RECORDS FOR THIS TASK:
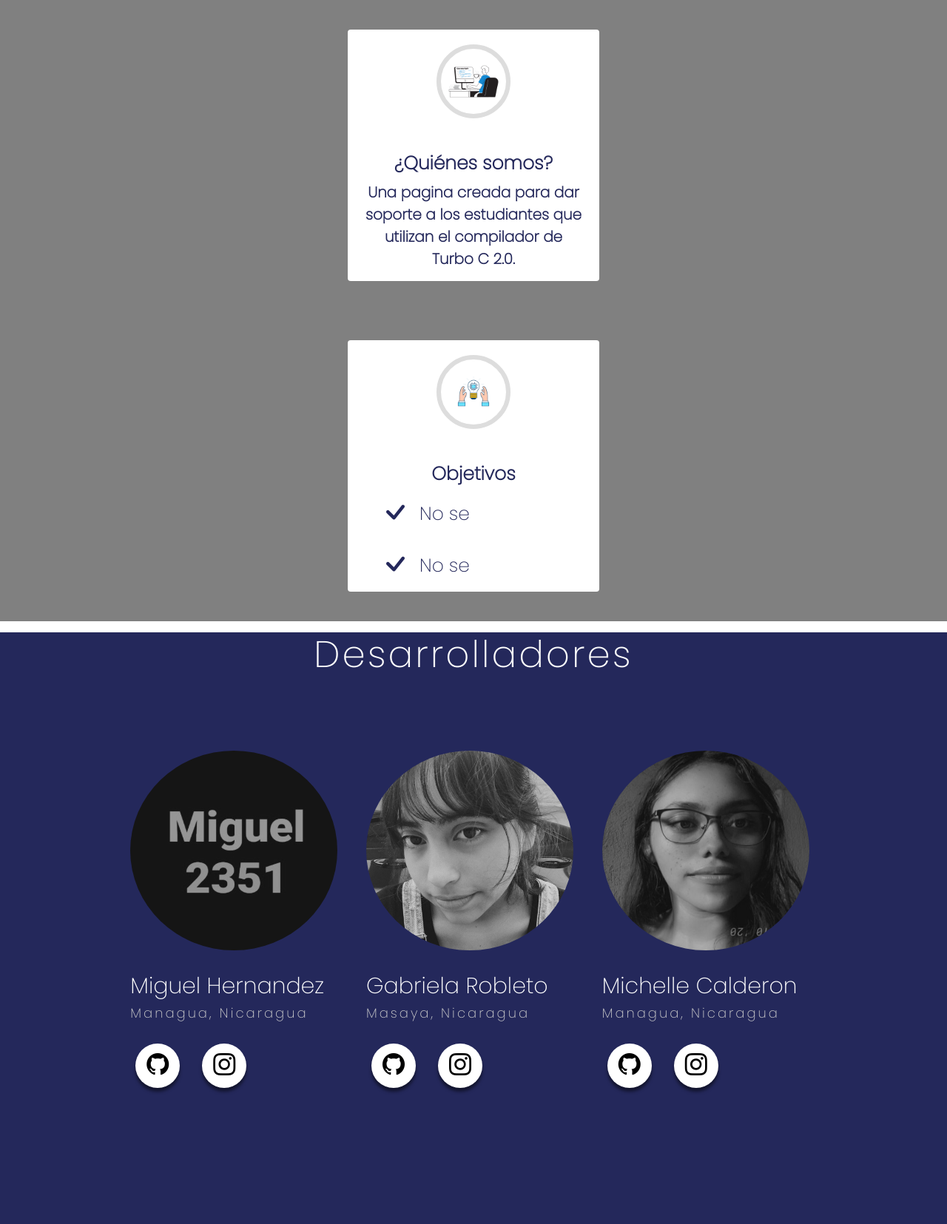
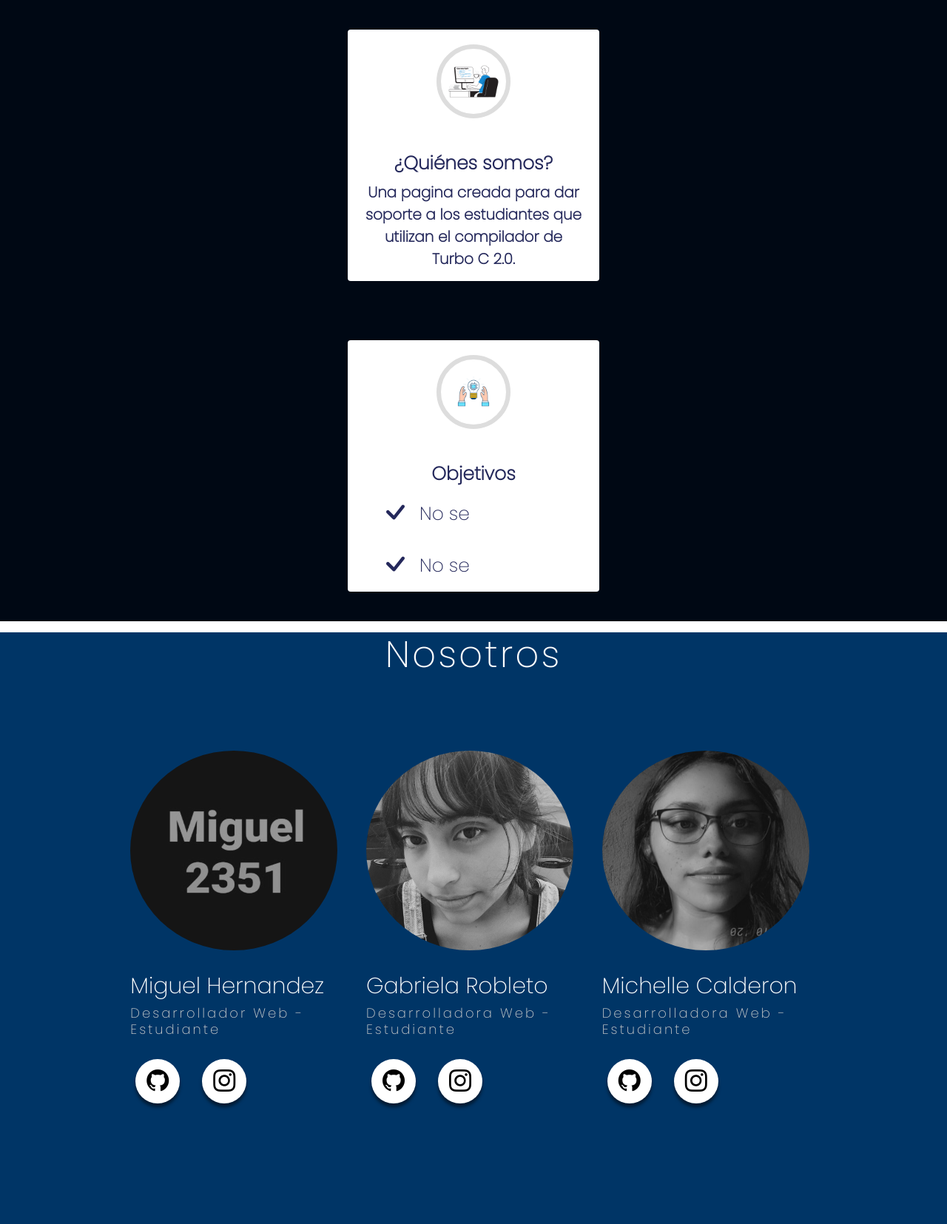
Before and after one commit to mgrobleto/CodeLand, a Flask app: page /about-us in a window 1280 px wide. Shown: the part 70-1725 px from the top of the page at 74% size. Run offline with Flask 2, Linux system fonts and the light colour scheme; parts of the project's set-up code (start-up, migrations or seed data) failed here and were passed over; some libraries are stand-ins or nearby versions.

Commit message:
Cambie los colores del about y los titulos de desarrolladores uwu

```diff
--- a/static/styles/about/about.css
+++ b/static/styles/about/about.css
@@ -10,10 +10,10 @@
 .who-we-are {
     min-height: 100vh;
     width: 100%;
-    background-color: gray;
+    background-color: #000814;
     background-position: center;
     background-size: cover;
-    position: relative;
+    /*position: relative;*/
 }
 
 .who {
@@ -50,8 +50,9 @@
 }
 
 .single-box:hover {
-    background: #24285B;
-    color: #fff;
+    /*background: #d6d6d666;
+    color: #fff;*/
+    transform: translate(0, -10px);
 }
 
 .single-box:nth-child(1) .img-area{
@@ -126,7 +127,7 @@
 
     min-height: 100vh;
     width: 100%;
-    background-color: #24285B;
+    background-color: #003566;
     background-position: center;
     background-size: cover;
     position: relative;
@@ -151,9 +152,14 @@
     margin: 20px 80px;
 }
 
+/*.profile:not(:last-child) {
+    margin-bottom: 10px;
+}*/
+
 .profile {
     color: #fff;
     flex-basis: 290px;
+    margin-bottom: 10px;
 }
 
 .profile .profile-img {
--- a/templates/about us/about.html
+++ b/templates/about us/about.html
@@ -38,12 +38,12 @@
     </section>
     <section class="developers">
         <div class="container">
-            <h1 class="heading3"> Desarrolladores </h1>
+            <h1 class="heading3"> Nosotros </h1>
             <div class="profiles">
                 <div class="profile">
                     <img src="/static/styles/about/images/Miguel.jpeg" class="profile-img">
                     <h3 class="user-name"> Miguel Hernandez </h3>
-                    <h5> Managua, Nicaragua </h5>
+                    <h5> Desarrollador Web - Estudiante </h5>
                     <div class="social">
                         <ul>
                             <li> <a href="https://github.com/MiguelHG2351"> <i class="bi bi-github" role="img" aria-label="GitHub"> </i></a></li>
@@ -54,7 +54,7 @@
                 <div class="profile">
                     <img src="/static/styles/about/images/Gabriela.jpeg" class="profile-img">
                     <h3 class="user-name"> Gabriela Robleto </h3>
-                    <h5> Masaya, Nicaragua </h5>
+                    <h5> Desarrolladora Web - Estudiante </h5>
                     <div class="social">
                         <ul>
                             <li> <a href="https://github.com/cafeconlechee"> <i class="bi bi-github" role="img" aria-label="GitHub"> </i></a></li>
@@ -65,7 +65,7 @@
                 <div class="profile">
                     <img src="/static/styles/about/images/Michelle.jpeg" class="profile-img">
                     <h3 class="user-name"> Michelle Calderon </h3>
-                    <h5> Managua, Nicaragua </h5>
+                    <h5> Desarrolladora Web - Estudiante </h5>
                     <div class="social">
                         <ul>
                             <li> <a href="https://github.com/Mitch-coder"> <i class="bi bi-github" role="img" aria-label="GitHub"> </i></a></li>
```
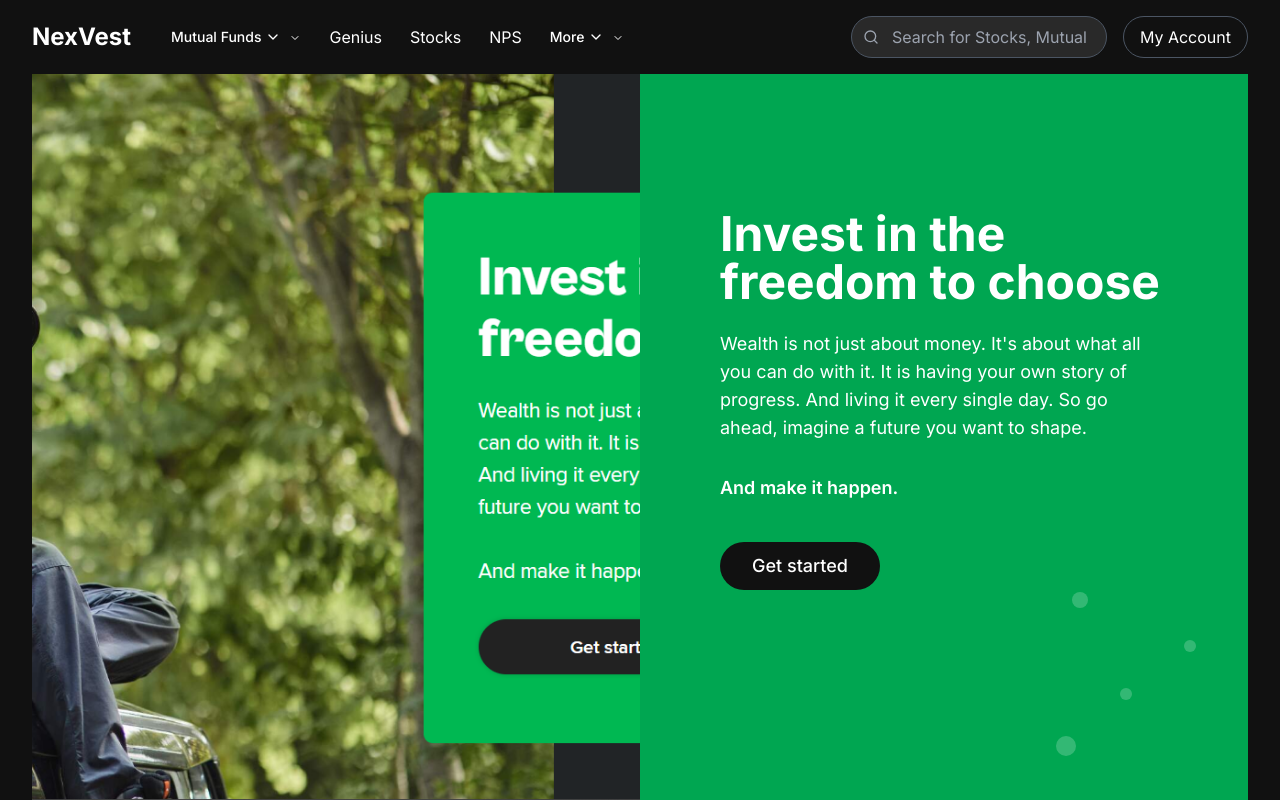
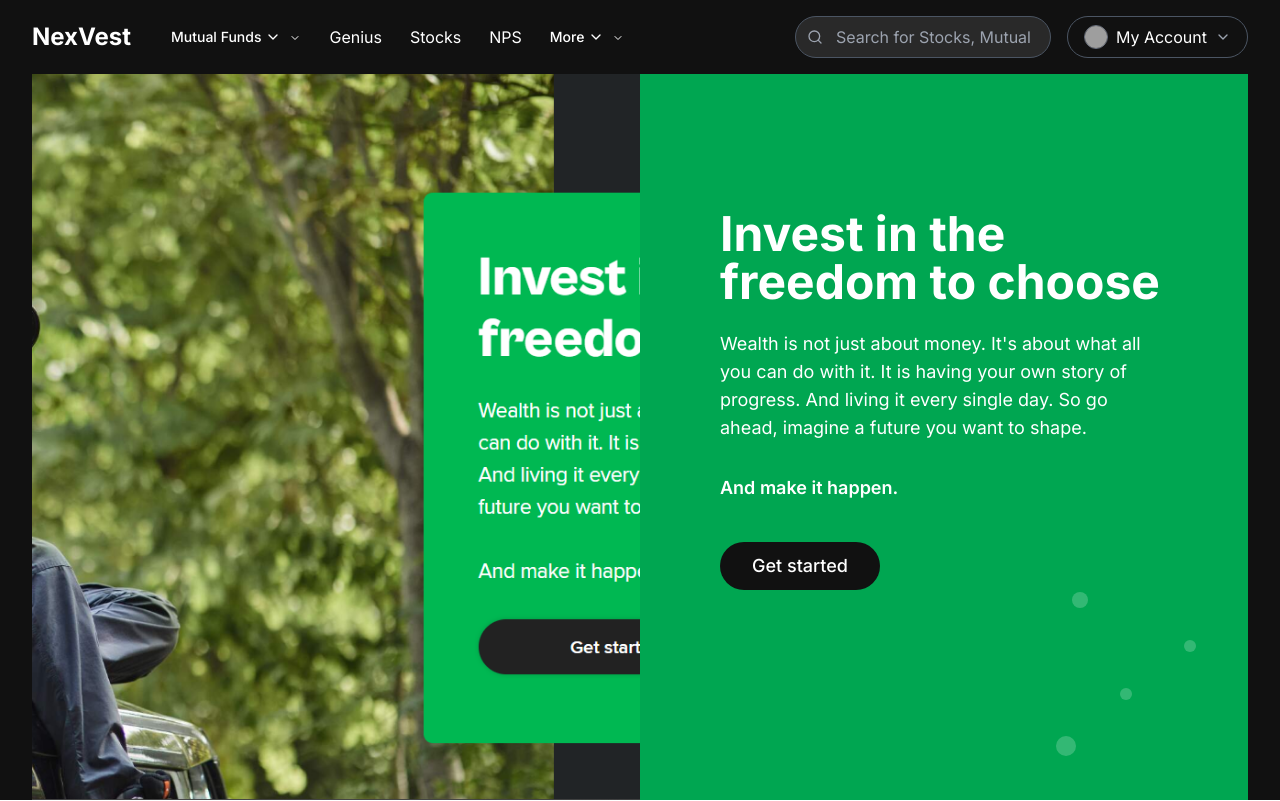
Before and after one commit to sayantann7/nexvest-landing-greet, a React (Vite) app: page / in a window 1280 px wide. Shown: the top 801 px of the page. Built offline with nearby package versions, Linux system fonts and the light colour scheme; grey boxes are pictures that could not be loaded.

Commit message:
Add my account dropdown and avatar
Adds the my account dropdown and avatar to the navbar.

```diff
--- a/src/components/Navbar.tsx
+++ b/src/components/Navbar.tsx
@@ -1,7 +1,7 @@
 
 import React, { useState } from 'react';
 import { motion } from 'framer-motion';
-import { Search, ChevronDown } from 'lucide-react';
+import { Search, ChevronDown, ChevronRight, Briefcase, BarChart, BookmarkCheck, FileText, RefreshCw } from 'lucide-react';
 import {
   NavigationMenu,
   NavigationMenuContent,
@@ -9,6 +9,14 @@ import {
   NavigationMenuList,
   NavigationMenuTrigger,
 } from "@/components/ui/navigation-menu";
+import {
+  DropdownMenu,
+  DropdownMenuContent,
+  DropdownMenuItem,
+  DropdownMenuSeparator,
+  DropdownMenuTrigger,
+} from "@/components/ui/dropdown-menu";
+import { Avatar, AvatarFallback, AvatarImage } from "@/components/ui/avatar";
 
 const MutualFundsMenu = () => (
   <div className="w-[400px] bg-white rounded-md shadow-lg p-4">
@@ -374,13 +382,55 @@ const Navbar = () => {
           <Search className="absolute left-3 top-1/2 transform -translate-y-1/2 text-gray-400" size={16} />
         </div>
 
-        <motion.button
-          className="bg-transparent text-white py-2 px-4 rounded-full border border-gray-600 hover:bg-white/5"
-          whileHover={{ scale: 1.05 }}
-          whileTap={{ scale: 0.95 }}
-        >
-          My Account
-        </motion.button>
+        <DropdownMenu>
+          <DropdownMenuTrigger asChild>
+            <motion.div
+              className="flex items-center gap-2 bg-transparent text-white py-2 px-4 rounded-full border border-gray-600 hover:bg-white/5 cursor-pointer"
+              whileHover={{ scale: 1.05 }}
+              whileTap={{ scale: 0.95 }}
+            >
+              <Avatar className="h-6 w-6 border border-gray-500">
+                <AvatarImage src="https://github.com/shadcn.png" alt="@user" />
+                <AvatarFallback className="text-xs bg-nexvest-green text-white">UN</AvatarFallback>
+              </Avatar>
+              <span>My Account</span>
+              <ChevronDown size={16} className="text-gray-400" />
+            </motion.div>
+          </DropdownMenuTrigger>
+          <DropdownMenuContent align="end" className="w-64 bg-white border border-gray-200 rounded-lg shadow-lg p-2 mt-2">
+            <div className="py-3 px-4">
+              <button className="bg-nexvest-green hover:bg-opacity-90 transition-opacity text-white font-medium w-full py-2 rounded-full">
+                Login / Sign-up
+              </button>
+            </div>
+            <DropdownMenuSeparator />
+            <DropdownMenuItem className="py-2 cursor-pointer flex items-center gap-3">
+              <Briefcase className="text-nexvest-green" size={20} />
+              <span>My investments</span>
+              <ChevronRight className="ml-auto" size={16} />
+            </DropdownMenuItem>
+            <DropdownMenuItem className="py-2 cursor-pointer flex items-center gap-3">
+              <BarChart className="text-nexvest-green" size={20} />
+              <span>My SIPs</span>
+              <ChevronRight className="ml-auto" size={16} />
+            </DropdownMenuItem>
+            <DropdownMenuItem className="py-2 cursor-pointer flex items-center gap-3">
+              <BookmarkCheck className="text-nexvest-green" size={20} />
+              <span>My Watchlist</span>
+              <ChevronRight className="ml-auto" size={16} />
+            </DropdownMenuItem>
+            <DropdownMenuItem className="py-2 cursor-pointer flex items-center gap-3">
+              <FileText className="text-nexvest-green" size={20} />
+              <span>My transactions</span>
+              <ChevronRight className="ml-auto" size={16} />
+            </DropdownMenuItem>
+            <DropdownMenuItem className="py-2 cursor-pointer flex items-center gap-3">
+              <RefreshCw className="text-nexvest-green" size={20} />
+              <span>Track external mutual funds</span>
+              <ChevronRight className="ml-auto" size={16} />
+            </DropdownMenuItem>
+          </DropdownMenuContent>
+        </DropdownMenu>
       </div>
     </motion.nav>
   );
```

YOUR INSTRUCTIONS: Output everything in the material exactly. Pictures stay out of it.

EXERCISE SOLUTION:
Before and after one commit to mgrobleto/CodeLand, a Flask app: page /about-us in a window 1280 px wide. Shown: the part 70-1725 px from the top of the page at 74% size. Run offline with Flask 2, Linux system fonts and the light colour scheme; parts of the project's set-up code (start-up, migrations or seed data) failed here and were passed over; some libraries are stand-ins or nearby versions.

Commit message:
Cambie los colores del about y los titulos de desarrolladores uwu

```diff
--- a/static/styles/about/about.css
+++ b/static/styles/about/about.css
@@ -10,10 +10,10 @@
 .who-we-are {
     min-height: 100vh;
     width: 100%;
-    background-color: gray;
+    background-color: #000814;
     background-position: center;
     background-size: cover;
-    position: relative;
+    /*position: relative;*/
 }
 
 .who {
@@ -50,8 +50,9 @@
 }
 
 .single-box:hover {
-    background: #24285B;
-    color: #fff;
+    /*background: #d6d6d666;
+    color: #fff;*/
+    transform: translate(0, -10px);
 }
 
 .single-box:nth-child(1) .img-area{
@@ -126,7 +127,7 @@
 
     min-height: 100vh;
     width: 100%;
-    background-color: #24285B;
+    background-color: #003566;
     background-position: center;
     background-size: cover;
     position: relative;
@@ -151,9 +152,14 @@
     margin: 20px 80px;
 }
 
+/*.profile:not(:last-child) {
+    margin-bottom: 10px;
+}*/
+
 .profile {
     color: #fff;
     flex-basis: 290px;
+    margin-bottom: 10px;
 }
 
 .profile .profile-img {
--- a/templates/about us/about.html
+++ b/templates/about us/about.html
@@ -38,12 +38,12 @@
     </section>
     <section class="developers">
         <div class="container">
-            <h1 class="heading3"> Desarrolladores </h1>
+            <h1 class="heading3"> Nosotros </h1>
             <div class="profiles">
                 <div class="profile">
                     <img src="/static/styles/about/images/Miguel.jpeg" class="profile-img">
                     <h3 class="user-name"> Miguel Hernandez </h3>
-                    <h5> Managua, Nicaragua </h5>
+                    <h5> Desarrollador Web - Estudiante </h5>
                     <div class="social">
                         <ul>
                             <li> <a href="https://github.com/MiguelHG2351"> <i class="bi bi-github" role="img" aria-label="GitHub"> </i></a></li>
@@ -54,7 +54,7 @@
                 <div class="profile">
                     <img src="/static/styles/about/images/Gabriela.jpeg" class="profile-img">
                     <h3 class="user-name"> Gabriela Robleto </h3>
-                    <h5> Masaya, Nicaragua </h5>
+                    <h5> Desarrolladora Web - Estudiante </h5>
                     <div class="social">
                         <ul>
                             <li> <a href="https://github.com/cafeconlechee"> <i class="bi bi-github" role="img" aria-label="GitHub"> </i></a></li>
@@ -65,7 +65,7 @@
                 <div class="profile">
                     <img src="/static/styles/about/images/Michelle.jpeg" class="profile-img">
                     <h3 class="user-name"> Michelle Calderon </h3>
-                    <h5> Managua, Nicaragua </h5>
+                    <h5> Desarrolladora Web - Estudiante </h5>
                     <div class="social">
                         <ul>
                             <li> <a href="https://github.com/Mitch-coder"> <i class="bi bi-github" role="img" aria-label="GitHub"> </i></a></li>
```
Before and after one commit to sayantann7/nexvest-landing-greet, a React (Vite) app: page / in a window 1280 px wide. Shown: the top 801 px of the page. Built offline with nearby package versions, Linux system fonts and the light colour scheme; grey boxes are pictures that could not be loaded.

Commit message:
Add my account dropdown and avatar
Adds the my account dropdown and avatar to the navbar.

```diff
--- a/src/components/Navbar.tsx
+++ b/src/components/Navbar.tsx
@@ -1,7 +1,7 @@
 
 import React, { useState } from 'react';
 import { motion } from 'framer-motion';
-import { Search, ChevronDown } from 'lucide-react';
+import { Search, ChevronDown, ChevronRight, Briefcase, BarChart, BookmarkCheck, FileText, RefreshCw } from 'lucide-react';
 import {
   NavigationMenu,
   NavigationMenuContent,
@@ -9,6 +9,14 @@ import {
   NavigationMenuList,
   NavigationMenuTrigger,
 } from "@/components/ui/navigation-menu";
+import {
+  DropdownMenu,
+  DropdownMenuContent,
+  DropdownMenuItem,
+  DropdownMenuSeparator,
+  DropdownMenuTrigger,
+} from "@/components/ui/dropdown-menu";
+import { Avatar, AvatarFallback, AvatarImage } from "@/components/ui/avatar";
 
 const MutualFundsMenu = () => (
   <div className="w-[400px] bg-white rounded-md shadow-lg p-4">
@@ -374,13 +382,55 @@ const Navbar = () => {
           <Search className="absolute left-3 top-1/2 transform -translate-y-1/2 text-gray-400" size={16} />
         </div>
 
-        <motion.button
-          className="bg-transparent text-white py-2 px-4 rounded-full border border-gray-600 hover:bg-white/5"
-          whileHover={{ scale: 1.05 }}
-          whileTap={{ scale: 0.95 }}
-        >
-          My Account
-        </motion.button>
+        <DropdownMenu>
+          <DropdownMenuTrigger asChild>
+            <motion.div
+              className="flex items-center gap-2 bg-transparent text-white py-2 px-4 rounded-full border border-gray-600 hover:bg-white/5 cursor-pointer"
+              whileHover={{ scale: 1.05 }}
+              whileTap={{ scale: 0.95 }}
+            >
+              <Avatar className="h-6 w-6 border border-gray-500">
+                <AvatarImage src="https://github.com/shadcn.png" alt="@user" />
+                <AvatarFallback className="text-xs bg-nexvest-green text-white">UN</AvatarFallback>
+              </Avatar>
+              <span>My Account</span>
+              <ChevronDown size={16} className="text-gray-400" />
+            </motion.div>
+          </DropdownMenuTrigger>
+          <DropdownMenuContent align="end" className="w-64 bg-white border border-gray-200 rounded-lg shadow-lg p-2 mt-2">
+            <div className="py-3 px-4">
+              <button className="bg-nexvest-green hover:bg-opacity-90 transition-opacity text-white font-medium w-full py-2 rounded-full">
+                Login / Sign-up
+              </button>
+            </div>
+            <DropdownMenuSeparator />
+            <DropdownMenuItem className="py-2 cursor-pointer flex items-center gap-3">
+              <Briefcase className="text-nexvest-green" size={20} />
+              <span>My investments</span>
+              <ChevronRight className="ml-auto" size={16} />
+            </DropdownMenuItem>
+            <DropdownMenuItem className="py-2 cursor-pointer flex items-center gap-3">
+              <BarChart className="text-nexvest-green" size={20} />
+              <span>My SIPs</span>
+              <ChevronRight className="ml-auto" size={16} />
+            </DropdownMenuItem>
+            <DropdownMenuItem className="py-2 cursor-pointer flex items-center gap-3">
+              <BookmarkCheck className="text-nexvest-green" size={20} />
+              <span>My Watchlist</span>
+              <ChevronRight className="ml-auto" size={16} />
+            </DropdownMenuItem>
+            <DropdownMenuItem className="py-2 cursor-pointer flex items-center gap-3">
+              <FileText className="text-nexvest-green" size={20} />
+              <span>My transactions</span>
+              <ChevronRight className="ml-auto" size={16} />
+            </DropdownMenuItem>
+            <DropdownMenuItem className="py-2 cursor-pointer flex items-center gap-3">
+              <RefreshCw className="text-nexvest-green" size={20} />
+              <span>Track external mutual funds</span>
+              <ChevronRight className="ml-auto" size={16} />
+            </DropdownMenuItem>
+          </DropdownMenuContent>
+        </DropdownMenu>
       </div>
     </motion.nav>
   );
```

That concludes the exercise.